_What this task involves_
From the records below, please return each line that holds the word "margin".

_Data shown_

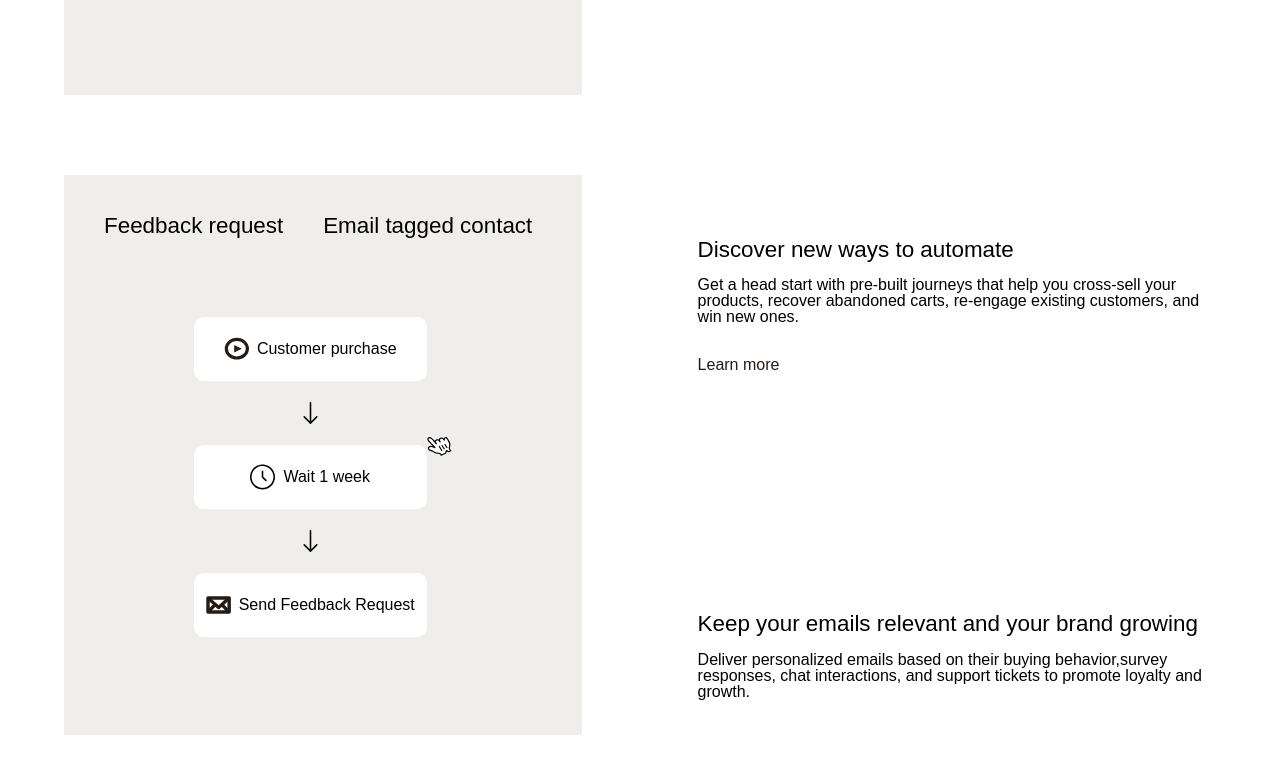
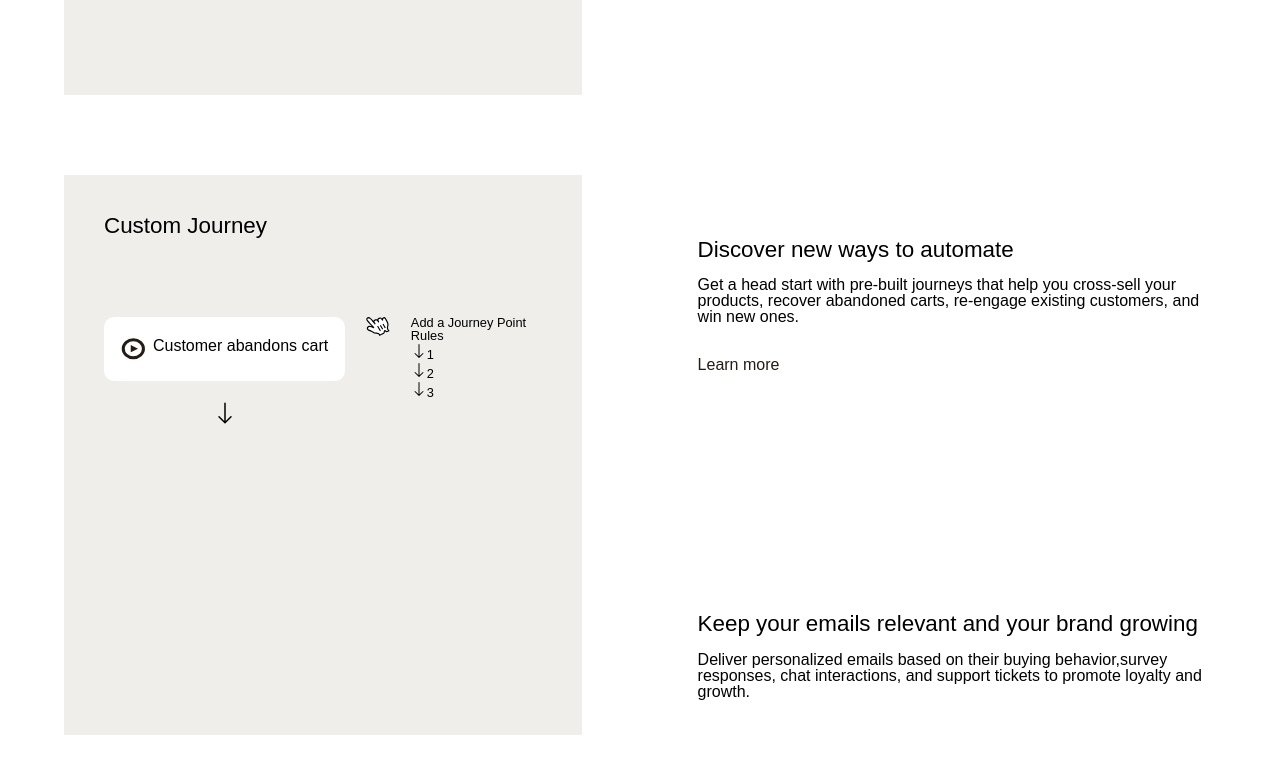
Before and after one commit to zamaraiev/mail-chimp-landing-page, a plain HTML site: page index.html in a window 1280 px wide. Shown: the part 3025-3798 px from the top of the page. Drawn offline with Linux system fonts and the light colour scheme.

Commit message:
Block Updated #5

```diff
--- a/index.html
+++ b/index.html
@@ -286,36 +286,35 @@
                     <div class="about-us__schema">
                         <div class="about-us__schema-description row-column-2">
                             <p class="about-us__schema-description-title">
-                                Feedback request
-                            </p>
-                            <p class="about-us__schema-description-title">
-                                Email tagged contact
+                                Custom Journey
                             </p>
                         </div>
-                        <div class="about-us__schema-diagram row-column-3">
-                            <div class="about-us__schema-column"></div>
+                        <div class="row-column-3 about-us__schema-diagram">
                             <div class="about-us__schema-column">
                                 <div class="about-us__schema-step about-us__schema-step-container">
                                     <img src="assets/about-us/play.svg" alt="icon" class="about-us__schema-icon">
-                                    <p class="about-us__schema-text">Customer purchase</p>
+                                    <p class="about-us__schema-text">Customer abandons cart</p>
                                 </div>
                                 <div class="about-us__schema-step">
                                     <img src="assets/about-us/arrow-down.svg" alt="icon" class="about-us__schema-icon">
                                 </div>
-                                <div class="about-us__schema-step about-us__schema-step-container">
-                                    <img src="assets/about-us/clock.svg" alt="icon" class="about-us__schema-icon">
-                                    <p class="about-us__schema-text">Wait 1 week</p>
-                                </div>
-                                <div class="about-us__schema-step">
-                                    <img src="assets/about-us/arrow-down.svg" alt="icon" class="about-us__schema-icon">
-                                </div>
-                                <div class="about-us__schema-step about-us__schema-step-container">
-                                    <img src="assets/about-us/letter.svg" alt="icon" class="about-us__schema-icon">
-                                    <p class="about-us__schema-text">Send Feedback Request</p>
-                                </div>
                             </div>
                             <div class="about-us__schema-column">
                                 <img src="assets/about-us/pointer.svg" alt="icon" class="about-us__schema-icon">
+                            </div>
+                            <div class="about-us__schema-column">
+                               <div class="about-us__schema-action-block">
+                                    <p class="about-us__schema-action-title">Add a Journey Point</p>
+                                    <ul>
+                                        <li>Rules</li>
+                                        <ul>
+                                            <li><img src="assets/about-us/arrow-down.svg" alt="">1</li>
+                                            <li><img src="assets/about-us/arrow-down.svg" alt="">2</li>
+                                            <li><img src="assets/about-us/arrow-down.svg" alt="">3</li>
+                                        </ul>
+                                        <ul></ul>
+                                    </ul>
+                               </div>
                             </div>
                         </div>
                     </div>
--- a/style/scss/components/about-us.scss
+++ b/style/scss/components/about-us.scss
@@ -31,6 +31,12 @@
 
         height: 70vh;
         margin-bottom: 10vh;
+
+        &:last-child .about-us__schema-diagram{
+            grid-template-columns: 55% 15% 30%;
+
+            text-align: center;
+        }
     }
 
     &__description-title{
@@ -62,13 +68,14 @@
     &__schema{
         background-color: rgb(239, 238, 234);
         height: 100%;
+        padding: 5vh;
 
         &-diagram{
-            grid-template-columns: 25% 45% 30%;
+            grid-template-columns: 20% 55% 25%;
         }
 
         &-icon{
-            width: 25px;
+            width: 1.5rem;
         }
 
         &-step{
@@ -86,24 +93,25 @@
         }
 
         &-text {
-            padding-top: 1.5rem;
+            padding-top: 1.3rem;
             padding-left: 0.5rem;
         }
 
-        &-column:last-child {
-            padding-top: 15vh;
+        &-column:last-child &-icon{
+            margin-top: 15vh;
         }
 
         &-description{
-            margin-bottom: 5vh;
-            padding: 5vh;
+            margin-bottom: 10vh;
         }
 
         &-description-title{
             font-size: $mediumFontSize;
-            //text-align: center;
+        }
+
+        &-action-block{
+            text-align: left;
+            font-size: $smallFontSize;
         }
     }
-
-
 }
```
Also changed, not shown: style/css/style.css, 1 other file.
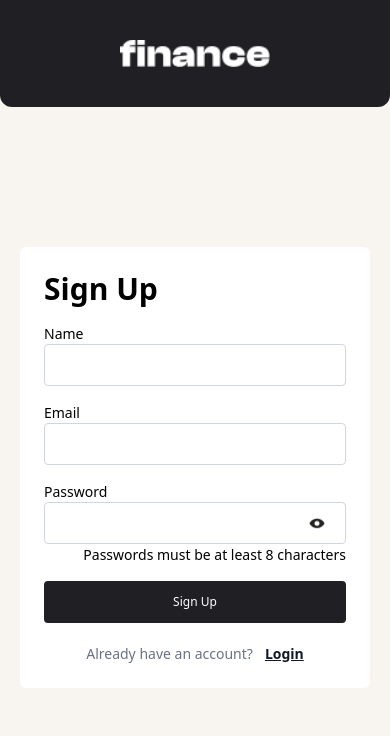
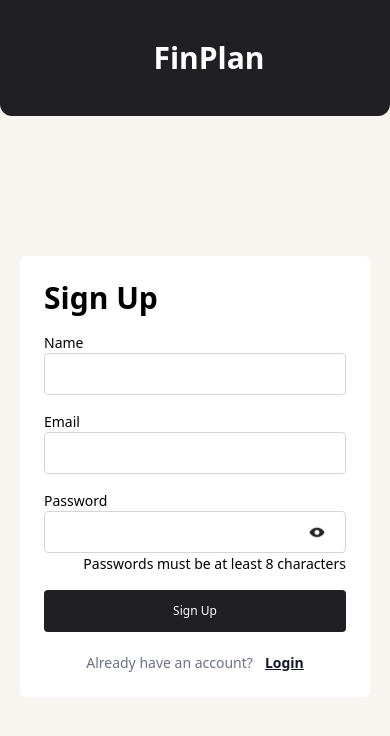
Before and after one commit to vickcodes001/finance, a React (Vite) app: page /signUp in a window 390 px wide. Shown: the top 736 px of the page. Built offline with nearby package versions, Linux system fonts and the light colour scheme.

Commit message:
a new update on login, signup and dashboard page

```diff
--- a/src/pages/Dashboard.tsx
+++ b/src/pages/Dashboard.tsx
@@ -12,7 +12,7 @@ interface Props {
 
 const Dashboard = ({ detail }: Props) => {
   return (
-    <div className="flex flex-col-reverse w-[1224px] mx-auto lg:flex-row relative bg-[#F8F4F0]">
+    <div className="flex flex-col-reverse lg:w-[1224px] mx-auto lg:flex-row relative bg-[#F8F4F0]">
       <Sidebar />
 
       <div className="flex flex-col gap-5 py-5 px-5 lg:px-10 lg:w-full lg:max-w-[100%]">
--- a/src/pages/auth/Login.tsx
+++ b/src/pages/auth/Login.tsx
@@ -1,6 +1,5 @@
 import React, { useState } from "react";
 import desktopAuth from "../../../public/images/auth/finance-login.png";
-import Logo from "../../../public/images/Logo.png";
 import { Link } from "react-router-dom";
 import eyeIcon from "../../../public/images/auth/eye-icon.png";
 import hidden from "../../../public/images/auth/hidden.png";
@@ -76,9 +75,9 @@ const SignUp = () => {
   return (
     <>
       <div className="flex flex-col gap-30 lg:gap-0 lg:flex-row lg:w-[1224px] mx-auto bg-[#F8F4F0] pt-0 lg:p-5 h-[920px]">
-        <div className="flex flex-col justify-between items-center lg:items-start bg-[#201F24] w-full max-w-[560px] lg:h-full rounded-b-xl lg:rounded-b-0 lg:rounded-xl overflow-hidden relative z-1 p-10">
+        <div className="flex flex-col justify-between items-center mx-auto lg:items-start bg-[#201F24] w-full max-w-[760px] lg:h-full rounded-b-xl lg:rounded-b-0 lg:rounded-xl overflow-hidden relative z-1 p-10">
           <div>
-            <img src={Logo} alt="finance logo image" className="w-[150px]" />
+            <h2 className="text-3xl font-bold pl-7 text-white lg:block">FinPlan</h2>
           </div>
           <img
             src={desktopAuth}
@@ -95,7 +94,7 @@ const SignUp = () => {
             </p>
           </div>
         </div>
-        <div className="flex justify-center items-center p-5 lg:p-0 w-full max-w-[840px]">
+        <div className="flex justify-center items-center p-5 mx-auto lg:p-0 w-full max-w-[740px]">
           <form
             onSubmit={handleSubmit}
             className="w-full lg:max-w-[450px] space-y-4 p-6 bg-white rounded-md"
@@ -150,7 +149,7 @@ const SignUp = () => {
               <p className="text-gray-500 text-[14px] mt-3">
                 Need to create an account?
                 <span>
-                  <Link to="/login" className="text-gray-900 underline ml-3 font-bold">
+                  <Link to="/signup" className="text-gray-900 underline ml-3 font-bold">
                     Sign Up
                   </Link>
                 </span>
--- a/src/pages/auth/SignUp.tsx
+++ b/src/pages/auth/SignUp.tsx
@@ -1,6 +1,5 @@
 import React, { useState } from "react";
 import desktopAuth from "../../../public/images/auth/finance-login.png";
-import Logo from "../../../public/images/Logo.png";
 import { Link } from "react-router-dom";
 import eyeIcon from "../../../public/images/auth/eye-icon.png";
 import hidden from "../../../public/images/auth/hidden.png";
@@ -76,9 +75,9 @@ const SignUp = () => {
   return (
     <>
       <div className="flex flex-col gap-30 lg:gap-0 lg:flex-row lg:w-[1224px] mx-auto bg-[#F8F4F0] pt-0 lg:p-5 h-[920px]">
-        <div className="flex flex-col justify-between items-center lg:items-start bg-[#201F24] w-full max-w-[560px] lg:h-full rounded-b-xl lg:rounded-b-0 lg:rounded-xl overflow-hidden relative z-1 p-10">
+        <div className="flex flex-col justify-between items-center mx-auto lg:items-start bg-[#201F24] w-full max-w-[760px] lg:h-full rounded-b-xl lg:rounded-b-0 lg:rounded-xl overflow-hidden relative z-1 p-10">
           <div>
-            <img src={Logo} alt="finance logo image" className="w-[150px]" />
+            <h2 className="text-3xl font-bold pl-7 text-white lg:block">FinPlan</h2>
           </div>
           <img
             src={desktopAuth}
@@ -95,7 +94,7 @@ const SignUp = () => {
             </p>
           </div>
         </div>
-        <div className="flex justify-center items-center p-5 lg:p-0 w-full max-w-[840px]">
+        <div className="flex mx-auto justify-center items-center p-5 lg:p-0 w-full max-w-[740px]">
           <form
             onSubmit={handleSubmit}
             className="w-full lg:max-w-[450px] space-y-4 p-6 bg-white rounded-md"
```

_Exercise response_
         margin-bottom: 10vh;
+            margin-top: 15vh;
-            margin-bottom: 5vh;
+            margin-bottom: 10vh;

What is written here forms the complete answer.